(AVAILABLE DATA)
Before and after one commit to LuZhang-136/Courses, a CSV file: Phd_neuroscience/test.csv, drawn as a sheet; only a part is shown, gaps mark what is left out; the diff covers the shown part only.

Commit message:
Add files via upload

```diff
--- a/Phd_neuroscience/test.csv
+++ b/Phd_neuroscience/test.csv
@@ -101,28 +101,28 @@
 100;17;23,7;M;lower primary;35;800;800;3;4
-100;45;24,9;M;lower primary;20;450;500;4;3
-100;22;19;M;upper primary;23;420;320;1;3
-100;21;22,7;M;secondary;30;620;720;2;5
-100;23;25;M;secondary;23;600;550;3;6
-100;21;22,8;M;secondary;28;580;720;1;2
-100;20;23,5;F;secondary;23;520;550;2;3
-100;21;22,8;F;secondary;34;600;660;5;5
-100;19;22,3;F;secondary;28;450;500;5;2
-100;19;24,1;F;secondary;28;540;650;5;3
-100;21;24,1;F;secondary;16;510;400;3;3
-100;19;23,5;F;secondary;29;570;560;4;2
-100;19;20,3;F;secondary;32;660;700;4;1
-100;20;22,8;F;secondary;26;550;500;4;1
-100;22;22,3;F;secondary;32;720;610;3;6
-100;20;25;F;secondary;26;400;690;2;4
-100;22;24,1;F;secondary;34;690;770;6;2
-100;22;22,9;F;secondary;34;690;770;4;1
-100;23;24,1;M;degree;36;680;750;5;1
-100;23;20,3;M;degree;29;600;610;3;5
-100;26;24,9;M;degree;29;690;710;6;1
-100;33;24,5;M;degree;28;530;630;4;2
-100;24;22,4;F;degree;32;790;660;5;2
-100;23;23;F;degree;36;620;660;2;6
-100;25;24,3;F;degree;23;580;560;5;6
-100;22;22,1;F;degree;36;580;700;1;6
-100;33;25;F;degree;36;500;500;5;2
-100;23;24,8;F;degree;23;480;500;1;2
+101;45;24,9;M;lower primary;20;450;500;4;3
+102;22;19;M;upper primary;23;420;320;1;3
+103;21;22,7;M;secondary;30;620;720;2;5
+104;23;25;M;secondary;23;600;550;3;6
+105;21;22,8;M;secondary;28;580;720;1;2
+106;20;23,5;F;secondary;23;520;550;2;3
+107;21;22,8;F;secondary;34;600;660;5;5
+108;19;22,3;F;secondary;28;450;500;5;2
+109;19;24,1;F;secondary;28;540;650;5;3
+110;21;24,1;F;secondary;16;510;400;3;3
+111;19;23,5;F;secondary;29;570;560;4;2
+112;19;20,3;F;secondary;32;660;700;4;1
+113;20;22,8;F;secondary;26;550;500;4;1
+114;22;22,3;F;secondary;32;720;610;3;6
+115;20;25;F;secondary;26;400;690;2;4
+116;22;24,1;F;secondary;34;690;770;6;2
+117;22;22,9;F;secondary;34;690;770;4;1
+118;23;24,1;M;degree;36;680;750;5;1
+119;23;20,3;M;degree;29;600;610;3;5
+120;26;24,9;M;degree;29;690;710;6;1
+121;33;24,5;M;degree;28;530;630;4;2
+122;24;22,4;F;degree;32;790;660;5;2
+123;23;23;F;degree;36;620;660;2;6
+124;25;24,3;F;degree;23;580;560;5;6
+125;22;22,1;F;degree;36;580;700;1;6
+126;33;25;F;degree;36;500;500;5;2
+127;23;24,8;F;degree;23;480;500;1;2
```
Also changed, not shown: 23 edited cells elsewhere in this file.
(End AVAILABLE DATA)
Send back the complete set of entries, exactly as shown above.

ANSWER SECTION:
Before and after one commit to LuZhang-136/Courses, a CSV file: Phd_neuroscience/test.csv, drawn as a sheet; only a part is shown, gaps mark what is left out; the diff covers the shown part only.

Commit message:
Add files via upload

```diff
--- a/Phd_neuroscience/test.csv
+++ b/Phd_neuroscience/test.csv
@@ -101,28 +101,28 @@
 100;17;23,7;M;lower primary;35;800;800;3;4
-100;45;24,9;M;lower primary;20;450;500;4;3
-100;22;19;M;upper primary;23;420;320;1;3
-100;21;22,7;M;secondary;30;620;720;2;5
-100;23;25;M;secondary;23;600;550;3;6
-100;21;22,8;M;secondary;28;580;720;1;2
-100;20;23,5;F;secondary;23;520;550;2;3
-100;21;22,8;F;secondary;34;600;660;5;5
-100;19;22,3;F;secondary;28;450;500;5;2
-100;19;24,1;F;secondary;28;540;650;5;3
-100;21;24,1;F;secondary;16;510;400;3;3
-100;19;23,5;F;secondary;29;570;560;4;2
-100;19;20,3;F;secondary;32;660;700;4;1
-100;20;22,8;F;secondary;26;550;500;4;1
-100;22;22,3;F;secondary;32;720;610;3;6
-100;20;25;F;secondary;26;400;690;2;4
-100;22;24,1;F;secondary;34;690;770;6;2
-100;22;22,9;F;secondary;34;690;770;4;1
-100;23;24,1;M;degree;36;680;750;5;1
-100;23;20,3;M;degree;29;600;610;3;5
-100;26;24,9;M;degree;29;690;710;6;1
-100;33;24,5;M;degree;28;530;630;4;2
-100;24;22,4;F;degree;32;790;660;5;2
-100;23;23;F;degree;36;620;660;2;6
-100;25;24,3;F;degree;23;580;560;5;6
-100;22;22,1;F;degree;36;580;700;1;6
-100;33;25;F;degree;36;500;500;5;2
-100;23;24,8;F;degree;23;480;500;1;2
+101;45;24,9;M;lower primary;20;450;500;4;3
+102;22;19;M;upper primary;23;420;320;1;3
+103;21;22,7;M;secondary;30;620;720;2;5
+104;23;25;M;secondary;23;600;550;3;6
+105;21;22,8;M;secondary;28;580;720;1;2
+106;20;23,5;F;secondary;23;520;550;2;3
+107;21;22,8;F;secondary;34;600;660;5;5
+108;19;22,3;F;secondary;28;450;500;5;2
+109;19;24,1;F;secondary;28;540;650;5;3
+110;21;24,1;F;secondary;16;510;400;3;3
+111;19;23,5;F;secondary;29;570;560;4;2
+112;19;20,3;F;secondary;32;660;700;4;1
+113;20;22,8;F;secondary;26;550;500;4;1
+114;22;22,3;F;secondary;32;720;610;3;6
+115;20;25;F;secondary;26;400;690;2;4
+116;22;24,1;F;secondary;34;690;770;6;2
+117;22;22,9;F;secondary;34;690;770;4;1
+118;23;24,1;M;degree;36;680;750;5;1
+119;23;20,3;M;degree;29;600;610;3;5
+120;26;24,9;M;degree;29;690;710;6;1
+121;33;24,5;M;degree;28;530;630;4;2
+122;24;22,4;F;degree;32;790;660;5;2
+123;23;23;F;degree;36;620;660;2;6
+124;25;24,3;F;degree;23;580;560;5;6
+125;22;22,1;F;degree;36;580;700;1;6
+126;33;25;F;degree;36;500;500;5;2
+127;23;24,8;F;degree;23;480;500;1;2
```
Also changed, not shown: 23 edited cells elsewhere in this file.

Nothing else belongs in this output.